• **ACTIVITY**
Lines in the listing below that contain the string "value" are to be found and copied.

• **INPUT DATA**

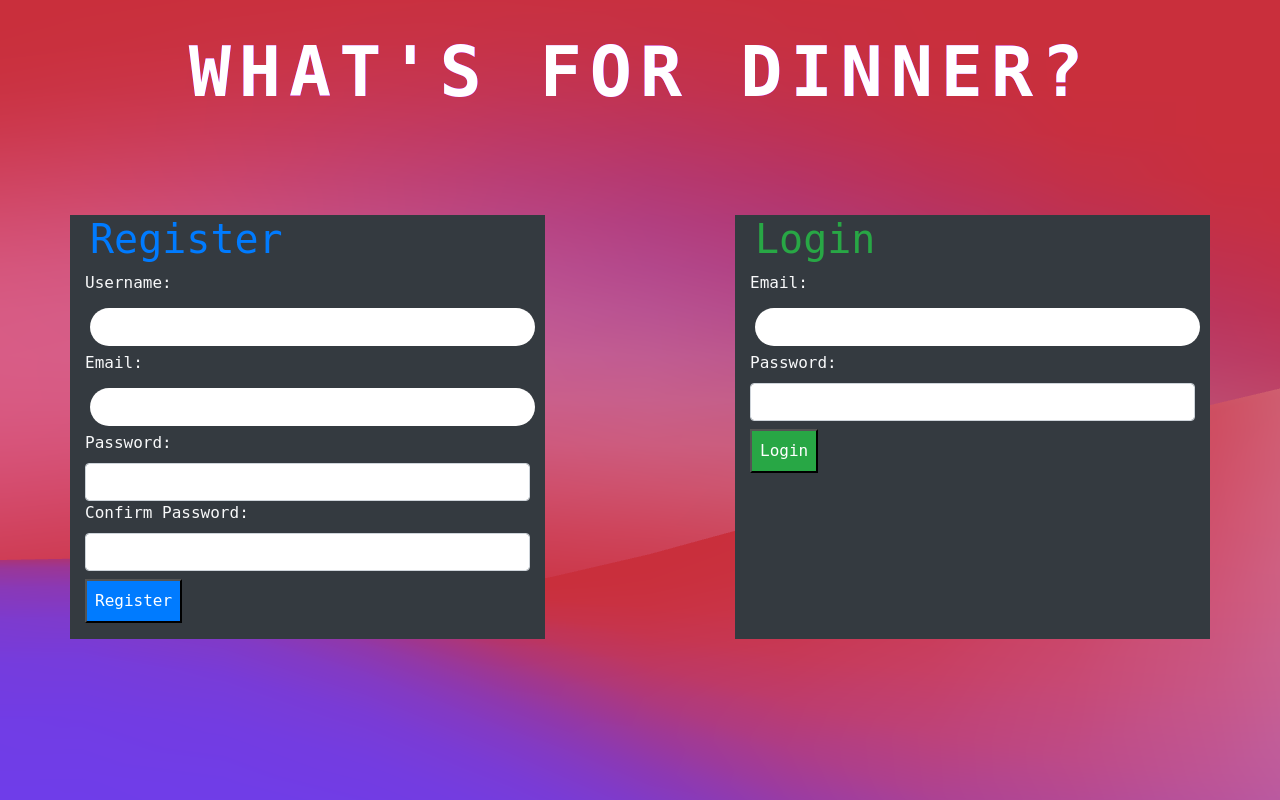
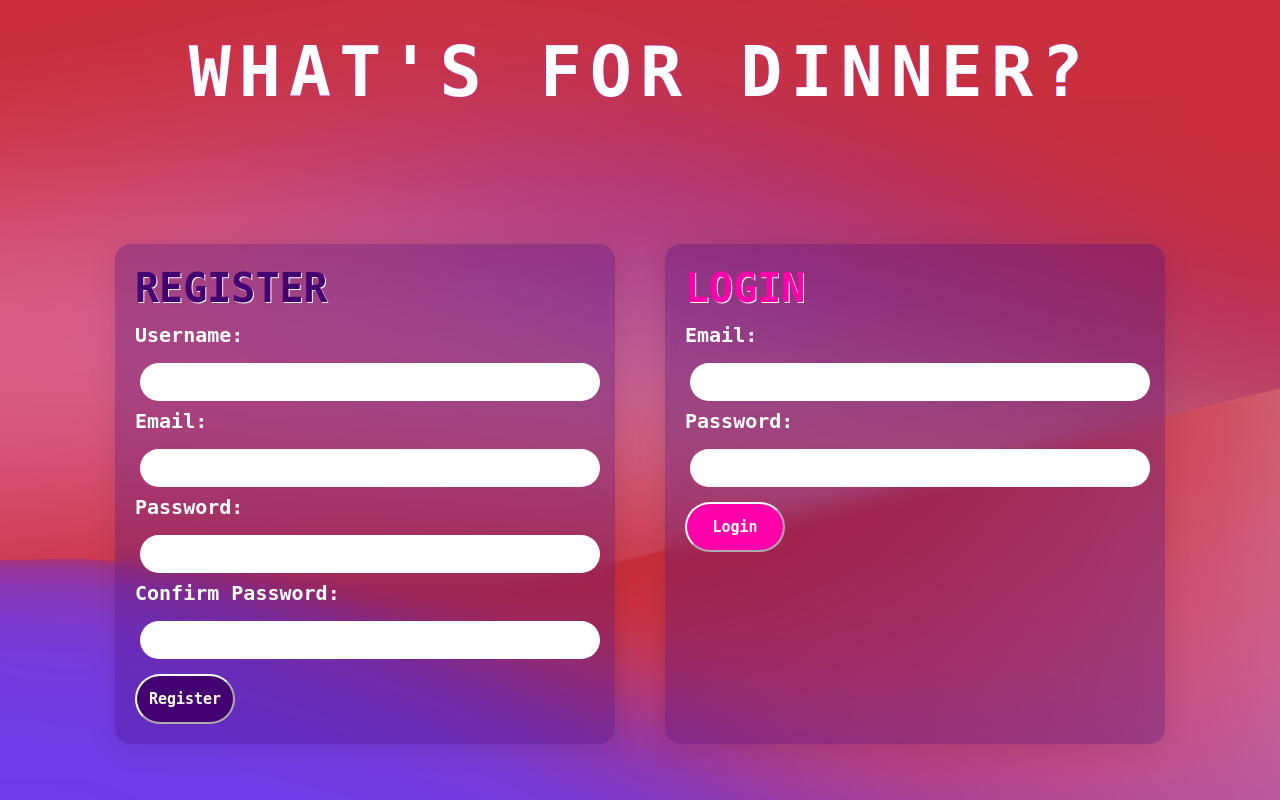
Before and after one commit to rubyrain44/Whats-For-Dinner, a Flask app: page / in a window 1280 px wide. Run offline with Flask 3, Linux system fonts and the light colour scheme.

Commit message:
project completion

```diff
--- a/flask_app/static/css/styles.css
+++ b/flask_app/static/css/styles.css
@@ -8,6 +8,66 @@ body {
     flex-direction: column;
     justify-content: center;
     align-items: center;
+}
+
+/* INDEX CSS */
+
+.errors {
+    margin-bottom: 20px;
+}
+
+.indexContent {
+    display: flex;
+    justify-content: space-between;
+}
+
+.register, .login {
+    /* From https://css.glass */
+    background: rgba(69, 14, 121, 0.31);
+    border-radius: 16px;
+    box-shadow: 0 4px 30px rgba(0, 0, 0, 0.1);
+    backdrop-filter: blur(9.9px);
+    -webkit-backdrop-filter: blur(9.9px);
+    width: 500px;
+    height: 500px;
+    padding: 20px;
+    margin: 25px;
+}
+
+.registerH1 {
+    color: #430070;
+    text-shadow: 1px 1px white;
+    font-weight: bold;
+}
+
+.loginH1 {
+    color:#ff00aa;
+    text-shadow: 1px 1px white;
+    font-weight: bold;
+}
+
+.registerButton {
+    width: 100px;
+    height: 50px;
+    background-color: #430070;
+    border-color: white;
+    border-radius: 40px;
+    color: white;
+    font-size: 15px;
+    font-weight: bold;
+    margin-top: 10px;
+}
+
+.loginButton {
+    width: 100px;
+    height: 50px;
+    background-color: #ff00aa;
+    border-color: white;
+    border-radius: 40px;
+    color: white;
+    font-size: 15px;
+    font-weight: bold;
+    margin-top: 10px;
 }
 
 /* SITE HEADER */
@@ -269,7 +329,7 @@ a:hover {
 
 /* FORM INPUT STYLES */
 
-input[type=text], textarea {
+input[type=text], input[type=password], textarea {
     border-radius: 30px;
     border: 1px white;
     padding: 10px;
@@ -313,3 +373,9 @@ input[type=radio] {
     font-weight: bold;
     margin-top: 10px;
 }
+
+.logout {
+    margin-top: 15px;
+    background-color: #120450;
+    color: white;
+}
--- a/flask_app/templates/dashboard.html
+++ b/flask_app/templates/dashboard.html
@@ -41,5 +41,11 @@
         </div>
     </div>
 
+    <div>
+        <form action="/logout" method="POST">
+            <input class="logout" type="submit" value="Logout">
+        </form>
+    </div>
+
 </body>
 </html>
--- a/flask_app/templates/index.html
+++ b/flask_app/templates/index.html
@@ -16,8 +16,7 @@
         </div>
     </div>
 
-    <div class="container">
-        <div class="mt-3 bg-danger">
+    <div class="errors">
         {% with messages = get_flashed_messages() %}
             {% if messages %}
                 {% for message in messages %}
@@ -27,39 +26,42 @@
         {% endwith %}
     </div>
 
-        <div class="row mt-3">
-            <div class="col-5 pb-3 bg-dark">
-                <p class="text-primary h1">Register</p>
+    <div class="indexContent">
+        <div class="register">
+            <h1 class="registerH1">REGISTER</h1>
             <form action="/register" method="POST">
-                    <label class="text-light" for="username">Username:</label>
+
+                <div>
+                    <label class="labelStyle" for="username">Username:</label>
                     <input class="form-control" type="text" name="username">
+                </div>
 
-                    <label class="text-light" for="email">Email:</label>
+                <label class="labelStyle" for="email">Email:</label>
                 <input class="form-control" type="text" name="email">
 
-                    <label class="text-light" for="register_password">Password:</label>
+                <label class="labelStyle" for="register_password">Password:</label>
                 <input class="form-control" type="password" name="register_password">
 
-                    <label class="text-light" for="confirm_password">Confirm Password:</label>
+                <label class="labelStyle" for="confirm_password">Confirm Password:</label>
                 <input class="form-control" type="password" name="confirm_password">
 
-                    <input class="p-2 mt-2 bg-primary text-white" type="submit" value="Register">
+                <input class="registerButton" type="submit" value="Register">
             </form>
         </div>
 
-            <div class="col-5 offset-2 bg-dark">
-                <p class="text-success h1">Login</p>
+        <div class="login">
+            <h1 class="loginH1">LOGIN</h1>
             <form action="/login" method="POST">
-                    <label class="text-light" for="email">Email:</label>
+                <label class="labelStyle" for="email">Email:</label>
                 <input class="form-control" type="text" name="email">
 
-                    <label class="text-light" for="login_password">Password:</label>
+                <label class="labelStyle" for="login_password">Password:</label>
                 <input class="form-control" type="password" name="login_password">
 
-                    <input class="p-2 mt-2 bg-success text-white" type="submit" value="Login">
+                <input class="loginButton" type="submit" value="Login">
             </form>
         </div>
     </div>
-    </div>
+
 </body>
 </html>
```
Lines whose indentation alone changed are shown as unchanged.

• **EXPECTED ANSWER**
+            <input class="logout" type="submit" value="Logout">
-                    <input class="p-2 mt-2 bg-primary text-white" type="submit" value="Register">
+                <input class="registerButton" type="submit" value="Register">
-                    <input class="p-2 mt-2 bg-success text-white" type="submit" value="Login">
+                <input class="loginButton" type="submit" value="Login">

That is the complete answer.